*** DATA UNDER STUDY Section Begins ***

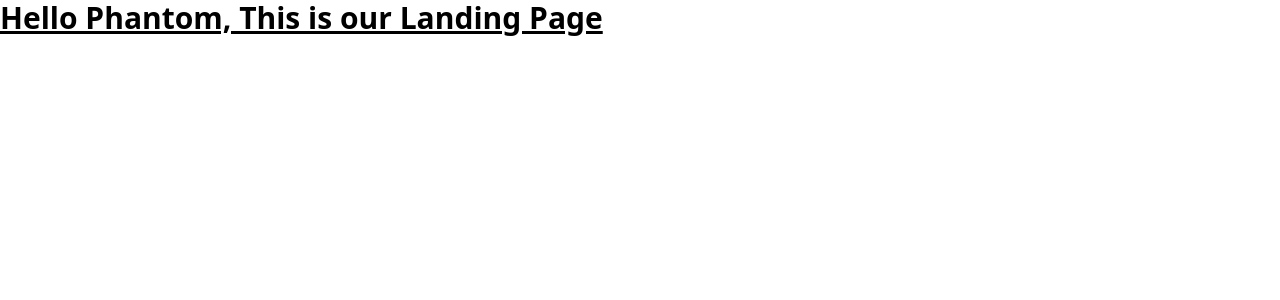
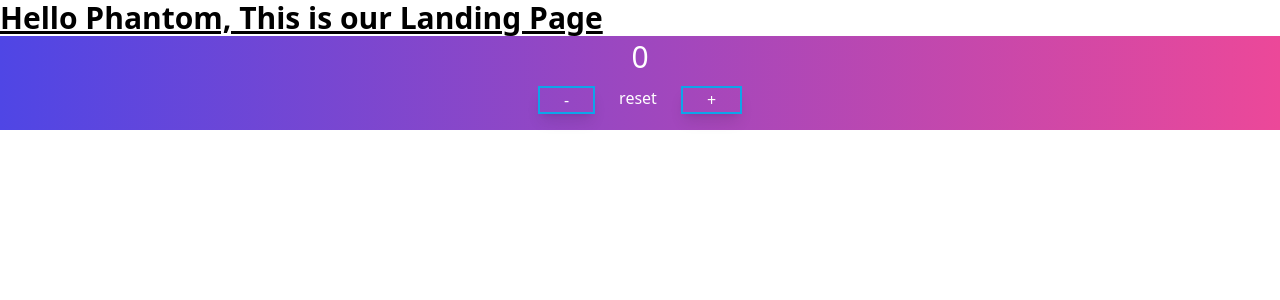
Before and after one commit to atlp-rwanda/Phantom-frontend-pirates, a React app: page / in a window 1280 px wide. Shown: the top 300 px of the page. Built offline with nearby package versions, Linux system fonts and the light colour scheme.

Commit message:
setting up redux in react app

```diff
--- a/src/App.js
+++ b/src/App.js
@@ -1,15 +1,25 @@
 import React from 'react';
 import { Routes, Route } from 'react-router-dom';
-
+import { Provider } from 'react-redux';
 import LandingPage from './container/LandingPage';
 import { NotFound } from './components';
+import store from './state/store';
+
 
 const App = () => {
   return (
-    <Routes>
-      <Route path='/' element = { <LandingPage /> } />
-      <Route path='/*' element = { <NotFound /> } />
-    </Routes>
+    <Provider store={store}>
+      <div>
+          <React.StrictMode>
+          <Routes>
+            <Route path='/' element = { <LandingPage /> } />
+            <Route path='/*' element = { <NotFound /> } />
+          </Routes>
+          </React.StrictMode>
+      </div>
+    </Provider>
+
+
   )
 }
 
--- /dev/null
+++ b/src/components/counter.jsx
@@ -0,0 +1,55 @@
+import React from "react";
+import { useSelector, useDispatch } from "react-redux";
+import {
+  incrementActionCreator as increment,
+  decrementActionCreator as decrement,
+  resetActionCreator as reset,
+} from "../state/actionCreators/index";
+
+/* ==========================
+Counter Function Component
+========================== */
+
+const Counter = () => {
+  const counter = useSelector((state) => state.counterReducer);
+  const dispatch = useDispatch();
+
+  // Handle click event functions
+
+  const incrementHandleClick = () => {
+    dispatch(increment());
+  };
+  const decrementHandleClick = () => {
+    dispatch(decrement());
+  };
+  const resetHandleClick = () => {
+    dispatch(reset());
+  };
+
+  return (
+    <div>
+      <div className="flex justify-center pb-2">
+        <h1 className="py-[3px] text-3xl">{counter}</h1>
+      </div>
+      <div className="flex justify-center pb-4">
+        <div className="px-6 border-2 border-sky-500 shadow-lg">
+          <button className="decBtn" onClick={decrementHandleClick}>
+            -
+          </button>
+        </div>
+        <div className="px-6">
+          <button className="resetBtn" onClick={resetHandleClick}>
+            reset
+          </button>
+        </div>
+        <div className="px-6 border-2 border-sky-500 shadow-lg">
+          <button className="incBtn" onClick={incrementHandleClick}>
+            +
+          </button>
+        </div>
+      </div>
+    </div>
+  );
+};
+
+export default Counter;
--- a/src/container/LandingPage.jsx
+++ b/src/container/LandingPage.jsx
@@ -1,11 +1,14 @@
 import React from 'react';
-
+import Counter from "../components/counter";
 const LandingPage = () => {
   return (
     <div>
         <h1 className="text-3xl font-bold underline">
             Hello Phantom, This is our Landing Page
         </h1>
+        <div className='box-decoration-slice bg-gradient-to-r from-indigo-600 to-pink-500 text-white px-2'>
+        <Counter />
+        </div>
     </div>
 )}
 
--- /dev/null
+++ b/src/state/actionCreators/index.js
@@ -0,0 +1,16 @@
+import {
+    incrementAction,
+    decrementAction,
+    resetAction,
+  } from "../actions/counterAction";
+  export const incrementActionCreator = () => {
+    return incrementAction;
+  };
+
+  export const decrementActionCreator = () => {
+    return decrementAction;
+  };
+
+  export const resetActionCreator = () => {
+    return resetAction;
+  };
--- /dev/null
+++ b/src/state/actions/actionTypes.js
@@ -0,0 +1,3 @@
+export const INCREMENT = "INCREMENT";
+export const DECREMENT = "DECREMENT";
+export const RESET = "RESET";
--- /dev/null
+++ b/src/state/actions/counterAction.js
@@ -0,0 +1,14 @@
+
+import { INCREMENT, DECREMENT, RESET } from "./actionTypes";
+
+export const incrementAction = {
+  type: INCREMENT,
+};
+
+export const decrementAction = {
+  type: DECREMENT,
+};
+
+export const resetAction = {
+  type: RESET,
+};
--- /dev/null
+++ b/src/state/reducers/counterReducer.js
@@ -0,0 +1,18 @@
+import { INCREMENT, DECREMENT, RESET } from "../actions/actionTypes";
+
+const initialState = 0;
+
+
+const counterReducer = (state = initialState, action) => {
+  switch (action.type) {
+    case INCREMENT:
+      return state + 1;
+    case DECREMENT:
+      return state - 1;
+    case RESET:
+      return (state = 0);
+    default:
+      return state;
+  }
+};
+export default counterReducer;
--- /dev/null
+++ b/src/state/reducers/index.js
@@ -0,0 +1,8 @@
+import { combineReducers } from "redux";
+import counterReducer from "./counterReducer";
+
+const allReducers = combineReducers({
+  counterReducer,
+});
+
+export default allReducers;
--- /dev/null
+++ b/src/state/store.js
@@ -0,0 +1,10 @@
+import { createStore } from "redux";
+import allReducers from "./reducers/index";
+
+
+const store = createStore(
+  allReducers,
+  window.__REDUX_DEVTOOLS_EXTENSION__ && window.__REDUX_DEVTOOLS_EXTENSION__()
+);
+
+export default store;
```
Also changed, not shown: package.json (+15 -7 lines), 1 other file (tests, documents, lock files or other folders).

*** DATA UNDER STUDY Section Ends ***

Please retype the whole listing above exactly, without any of its images.

Before and after one commit to atlp-rwanda/Phantom-frontend-pirates, a React app: page / in a window 1280 px wide. Shown: the top 300 px of the page. Built offline with nearby package versions, Linux system fonts and the light colour scheme.

Commit message:
setting up redux in react app

```diff
--- a/src/App.js
+++ b/src/App.js
@@ -1,15 +1,25 @@
 import React from 'react';
 import { Routes, Route } from 'react-router-dom';
-
+import { Provider } from 'react-redux';
 import LandingPage from './container/LandingPage';
 import { NotFound } from './components';
+import store from './state/store';
+
 
 const App = () => {
   return (
-    <Routes>
-      <Route path='/' element = { <LandingPage /> } />
-      <Route path='/*' element = { <NotFound /> } />
-    </Routes>
+    <Provider store={store}>
+      <div>
+          <React.StrictMode>
+          <Routes>
+            <Route path='/' element = { <LandingPage /> } />
+            <Route path='/*' element = { <NotFound /> } />
+          </Routes>
+          </React.StrictMode>
+      </div>
+    </Provider>
+
+
   )
 }
 
--- /dev/null
+++ b/src/components/counter.jsx
@@ -0,0 +1,55 @@
+import React from "react";
+import { useSelector, useDispatch } from "react-redux";
+import {
+  incrementActionCreator as increment,
+  decrementActionCreator as decrement,
+  resetActionCreator as reset,
+} from "../state/actionCreators/index";
+
+/* ==========================
+Counter Function Component
+========================== */
+
+const Counter = () => {
+  const counter = useSelector((state) => state.counterReducer);
+  const dispatch = useDispatch();
+
+  // Handle click event functions
+
+  const incrementHandleClick = () => {
+    dispatch(increment());
+  };
+  const decrementHandleClick = () => {
+    dispatch(decrement());
+  };
+  const resetHandleClick = () => {
+    dispatch(reset());
+  };
+
+  return (
+    <div>
+      <div className="flex justify-center pb-2">
+        <h1 className="py-[3px] text-3xl">{counter}</h1>
+      </div>
+      <div className="flex justify-center pb-4">
+        <div className="px-6 border-2 border-sky-500 shadow-lg">
+          <button className="decBtn" onClick={decrementHandleClick}>
+            -
+          </button>
+        </div>
+        <div className="px-6">
+          <button className="resetBtn" onClick={resetHandleClick}>
+            reset
+          </button>
+        </div>
+        <div className="px-6 border-2 border-sky-500 shadow-lg">
+          <button className="incBtn" onClick={incrementHandleClick}>
+            +
+          </button>
+        </div>
+      </div>
+    </div>
+  );
+};
+
+export default Counter;
--- a/src/container/LandingPage.jsx
+++ b/src/container/LandingPage.jsx
@@ -1,11 +1,14 @@
 import React from 'react';
-
+import Counter from "../components/counter";
 const LandingPage = () => {
   return (
     <div>
         <h1 className="text-3xl font-bold underline">
             Hello Phantom, This is our Landing Page
         </h1>
+        <div className='box-decoration-slice bg-gradient-to-r from-indigo-600 to-pink-500 text-white px-2'>
+        <Counter />
+        </div>
     </div>
 )}
 
--- /dev/null
+++ b/src/state/actionCreators/index.js
@@ -0,0 +1,16 @@
+import {
+    incrementAction,
+    decrementAction,
+    resetAction,
+  } from "../actions/counterAction";
+  export const incrementActionCreator = () => {
+    return incrementAction;
+  };
+
+  export const decrementActionCreator = () => {
+    return decrementAction;
+  };
+
+  export const resetActionCreator = () => {
+    return resetAction;
+  };
--- /dev/null
+++ b/src/state/actions/actionTypes.js
@@ -0,0 +1,3 @@
+export const INCREMENT = "INCREMENT";
+export const DECREMENT = "DECREMENT";
+export const RESET = "RESET";
--- /dev/null
+++ b/src/state/actions/counterAction.js
@@ -0,0 +1,14 @@
+
+import { INCREMENT, DECREMENT, RESET } from "./actionTypes";
+
+export const incrementAction = {
+  type: INCREMENT,
+};
+
+export const decrementAction = {
+  type: DECREMENT,
+};
+
+export const resetAction = {
+  type: RESET,
+};
--- /dev/null
+++ b/src/state/reducers/counterReducer.js
@@ -0,0 +1,18 @@
+import { INCREMENT, DECREMENT, RESET } from "../actions/actionTypes";
+
+const initialState = 0;
+
+
+const counterReducer = (state = initialState, action) => {
+  switch (action.type) {
+    case INCREMENT:
+      return state + 1;
+    case DECREMENT:
+      return state - 1;
+    case RESET:
+      return (state = 0);
+    default:
+      return state;
+  }
+};
+export default counterReducer;
--- /dev/null
+++ b/src/state/reducers/index.js
@@ -0,0 +1,8 @@
+import { combineReducers } from "redux";
+import counterReducer from "./counterReducer";
+
+const allReducers = combineReducers({
+  counterReducer,
+});
+
+export default allReducers;
--- /dev/null
+++ b/src/state/store.js
@@ -0,0 +1,10 @@
+import { createStore } from "redux";
+import allReducers from "./reducers/index";
+
+
+const store = createStore(
+  allReducers,
+  window.__REDUX_DEVTOOLS_EXTENSION__ && window.__REDUX_DEVTOOLS_EXTENSION__()
+);
+
+export default store;
```
Also changed, not shown: package.json (+15 -7 lines), 1 other file (tests, documents, lock files or other folders).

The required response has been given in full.